SUPPLIED ENTRIES:
Content starts
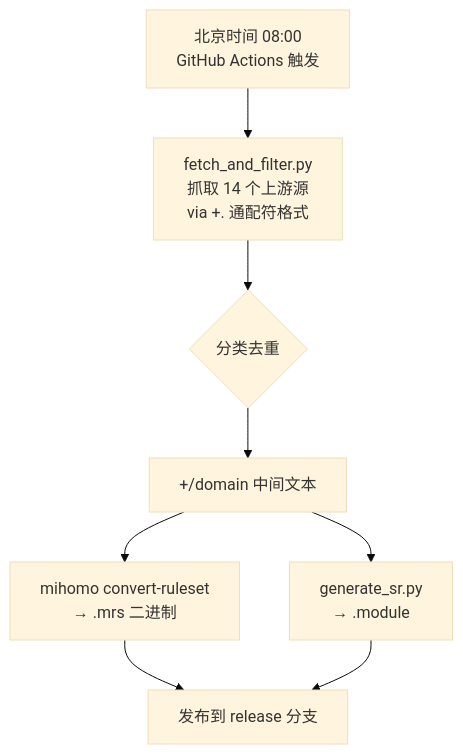
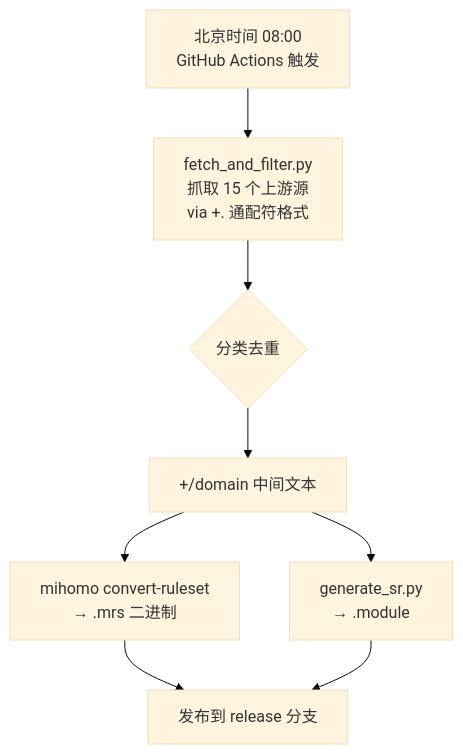
The diagram in README.md (EastonSun/ProxyRules), drawn with Mermaid (base theme) before and after one commit. The commit also changed other lines of this file and 10 other files, not shown here.

````diff
--- a/README.md
+++ b/README.md
@@ -128,10 +141,10 @@
 ```mermaid
 graph TD
-    A[北京时间 08:00<br/>GitHub Actions 触发] --> B[fetch_and_filter.py<br/>抓取 14 个上游源<br/>via +. 通配符格式]
+    A[北京时间 08:00<br/>GitHub Actions 触发] --> B[fetch_and_filter.py<br/>抓取 15 个上游源<br/>via +. 通配符格式]
     B --> C{分类去重}
     C --> D[+/domain 中间文本]
     D --> I[mihomo convert-ruleset<br/>→ .mrs 二进制]
     D --> J[generate_sr.py<br/>→ .module]
     I --> K[发布到 release 分支]
     J --> K
 ```
````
Content ends
THE PROBLEM: In this exercise, set down all of the data exactly, without the pictures.

TASK ANSWER:
The diagram in README.md (EastonSun/ProxyRules), drawn with Mermaid (base theme) before and after one commit. The commit also changed other lines of this file and 10 other files, not shown here.

````diff
--- a/README.md
+++ b/README.md
@@ -128,10 +141,10 @@
 ```mermaid
 graph TD
-    A[北京时间 08:00<br/>GitHub Actions 触发] --> B[fetch_and_filter.py<br/>抓取 14 个上游源<br/>via +. 通配符格式]
+    A[北京时间 08:00<br/>GitHub Actions 触发] --> B[fetch_and_filter.py<br/>抓取 15 个上游源<br/>via +. 通配符格式]
     B --> C{分类去重}
     C --> D[+/domain 中间文本]
     D --> I[mihomo convert-ruleset<br/>→ .mrs 二进制]
     D --> J[generate_sr.py<br/>→ .module]
     I --> K[发布到 release 分支]
     J --> K
 ```
````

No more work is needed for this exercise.